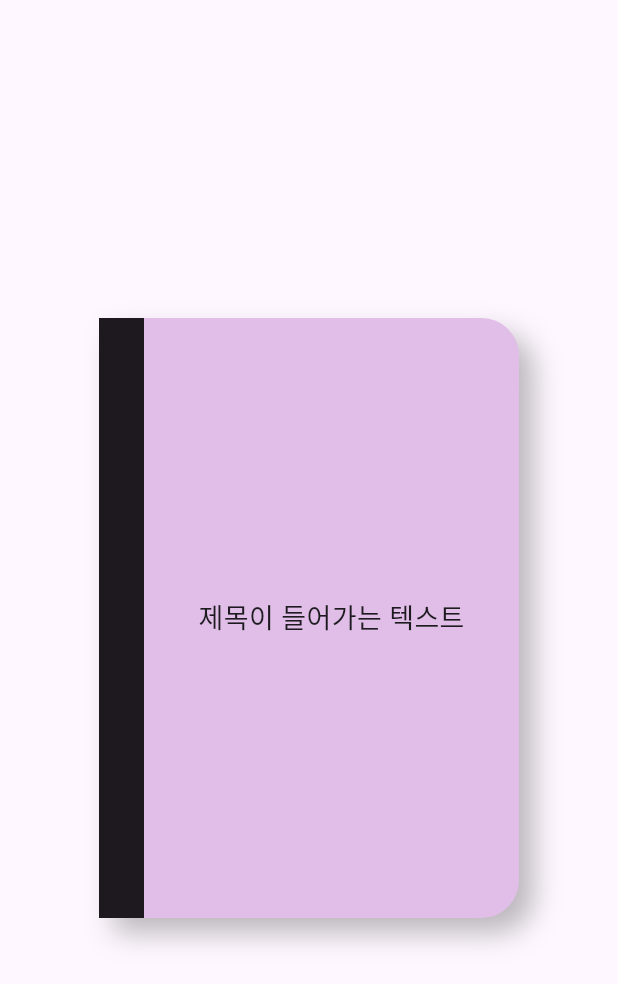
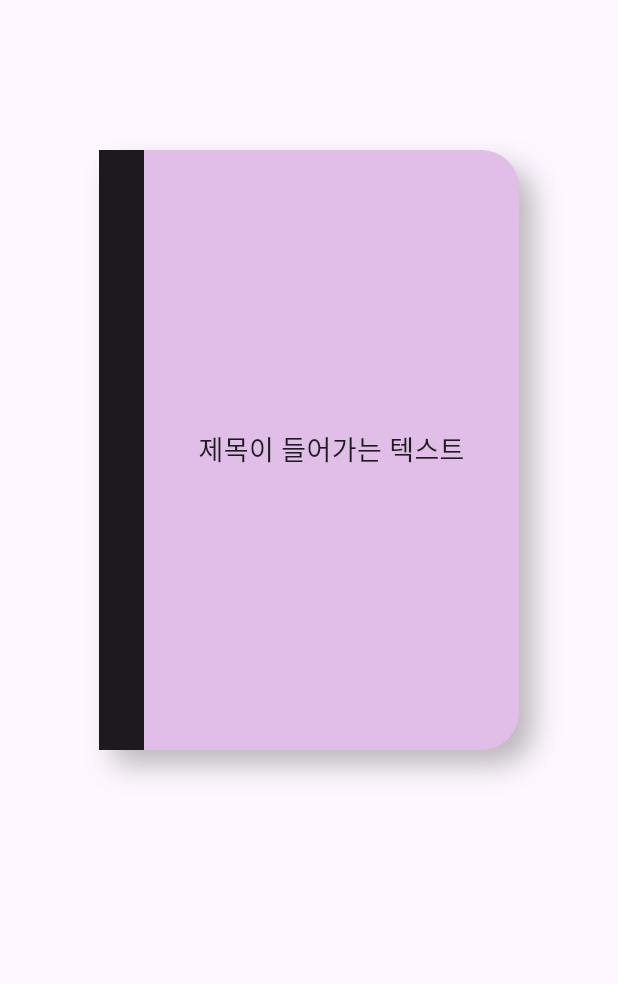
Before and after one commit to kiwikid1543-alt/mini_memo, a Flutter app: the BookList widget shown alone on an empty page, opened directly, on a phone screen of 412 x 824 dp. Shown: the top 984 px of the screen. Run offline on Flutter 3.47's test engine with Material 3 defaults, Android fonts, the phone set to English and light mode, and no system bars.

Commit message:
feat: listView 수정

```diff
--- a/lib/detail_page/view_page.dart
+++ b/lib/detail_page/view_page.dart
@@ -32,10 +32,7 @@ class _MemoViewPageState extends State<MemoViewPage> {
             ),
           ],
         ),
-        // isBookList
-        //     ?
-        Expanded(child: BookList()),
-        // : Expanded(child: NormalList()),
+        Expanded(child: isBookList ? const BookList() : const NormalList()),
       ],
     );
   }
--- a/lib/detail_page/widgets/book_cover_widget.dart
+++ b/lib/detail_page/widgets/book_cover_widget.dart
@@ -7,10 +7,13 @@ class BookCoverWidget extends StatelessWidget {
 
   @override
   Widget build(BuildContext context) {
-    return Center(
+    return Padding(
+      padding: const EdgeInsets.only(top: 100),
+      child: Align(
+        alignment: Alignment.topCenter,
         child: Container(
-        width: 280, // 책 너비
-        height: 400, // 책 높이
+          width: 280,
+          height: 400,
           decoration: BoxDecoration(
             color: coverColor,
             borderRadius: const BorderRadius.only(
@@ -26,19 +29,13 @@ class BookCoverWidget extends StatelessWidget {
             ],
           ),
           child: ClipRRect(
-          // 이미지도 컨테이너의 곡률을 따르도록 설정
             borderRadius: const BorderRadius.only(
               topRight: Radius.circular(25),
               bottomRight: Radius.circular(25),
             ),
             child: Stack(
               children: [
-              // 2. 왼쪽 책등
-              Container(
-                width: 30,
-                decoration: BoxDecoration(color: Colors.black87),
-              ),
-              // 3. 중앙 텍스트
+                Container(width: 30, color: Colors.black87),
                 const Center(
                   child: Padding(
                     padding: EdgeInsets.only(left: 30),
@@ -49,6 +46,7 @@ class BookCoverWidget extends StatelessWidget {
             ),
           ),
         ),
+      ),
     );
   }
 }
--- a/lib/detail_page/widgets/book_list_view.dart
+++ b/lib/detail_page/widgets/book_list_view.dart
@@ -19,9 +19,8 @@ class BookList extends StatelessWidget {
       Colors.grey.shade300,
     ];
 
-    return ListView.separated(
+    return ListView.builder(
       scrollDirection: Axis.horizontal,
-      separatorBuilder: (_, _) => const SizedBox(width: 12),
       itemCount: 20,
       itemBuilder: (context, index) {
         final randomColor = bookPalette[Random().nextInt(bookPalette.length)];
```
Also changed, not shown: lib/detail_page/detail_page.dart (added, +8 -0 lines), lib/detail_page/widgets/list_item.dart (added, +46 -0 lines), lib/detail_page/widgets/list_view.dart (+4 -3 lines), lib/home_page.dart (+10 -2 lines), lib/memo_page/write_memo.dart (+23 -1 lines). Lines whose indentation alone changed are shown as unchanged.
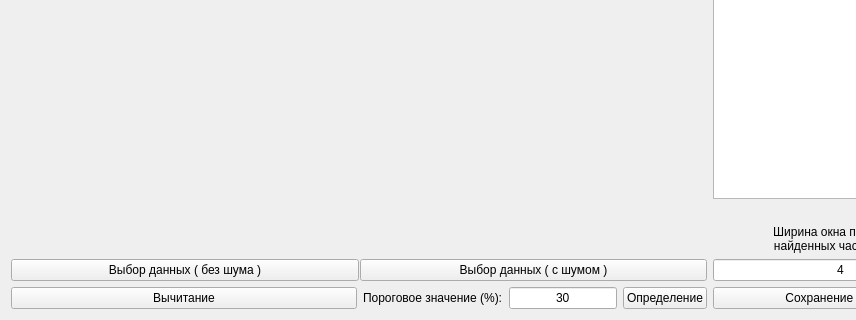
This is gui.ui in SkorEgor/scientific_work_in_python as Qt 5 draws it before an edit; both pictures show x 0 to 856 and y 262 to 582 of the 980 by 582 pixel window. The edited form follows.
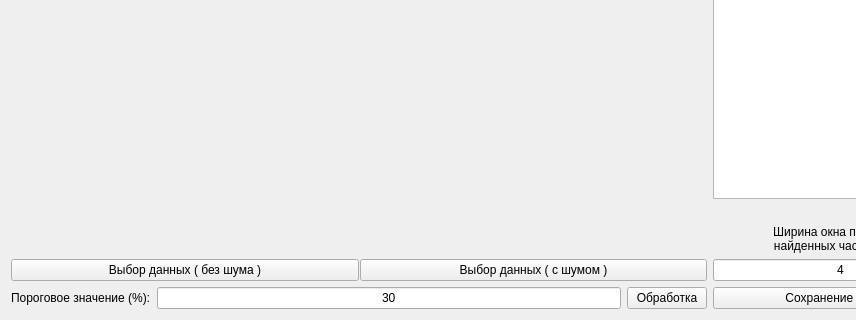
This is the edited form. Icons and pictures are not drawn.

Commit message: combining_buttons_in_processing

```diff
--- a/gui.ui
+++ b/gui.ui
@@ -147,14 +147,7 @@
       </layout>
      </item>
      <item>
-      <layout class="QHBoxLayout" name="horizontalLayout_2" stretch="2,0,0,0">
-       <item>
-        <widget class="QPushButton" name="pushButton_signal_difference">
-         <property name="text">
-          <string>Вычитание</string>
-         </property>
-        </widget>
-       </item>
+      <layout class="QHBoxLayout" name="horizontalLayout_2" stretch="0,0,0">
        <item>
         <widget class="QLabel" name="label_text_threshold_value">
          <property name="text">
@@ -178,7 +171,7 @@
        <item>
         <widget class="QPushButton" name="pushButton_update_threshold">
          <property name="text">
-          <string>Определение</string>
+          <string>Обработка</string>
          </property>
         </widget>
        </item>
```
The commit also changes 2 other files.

-------------------------

Only the lines containing "Expanded" are needed; pull them out of the listing.

**Result of this task:**
-        Expanded(child: BookList()),
-        // : Expanded(child: NormalList()),
+        Expanded(child: isBookList ? const BookList() : const NormalList()),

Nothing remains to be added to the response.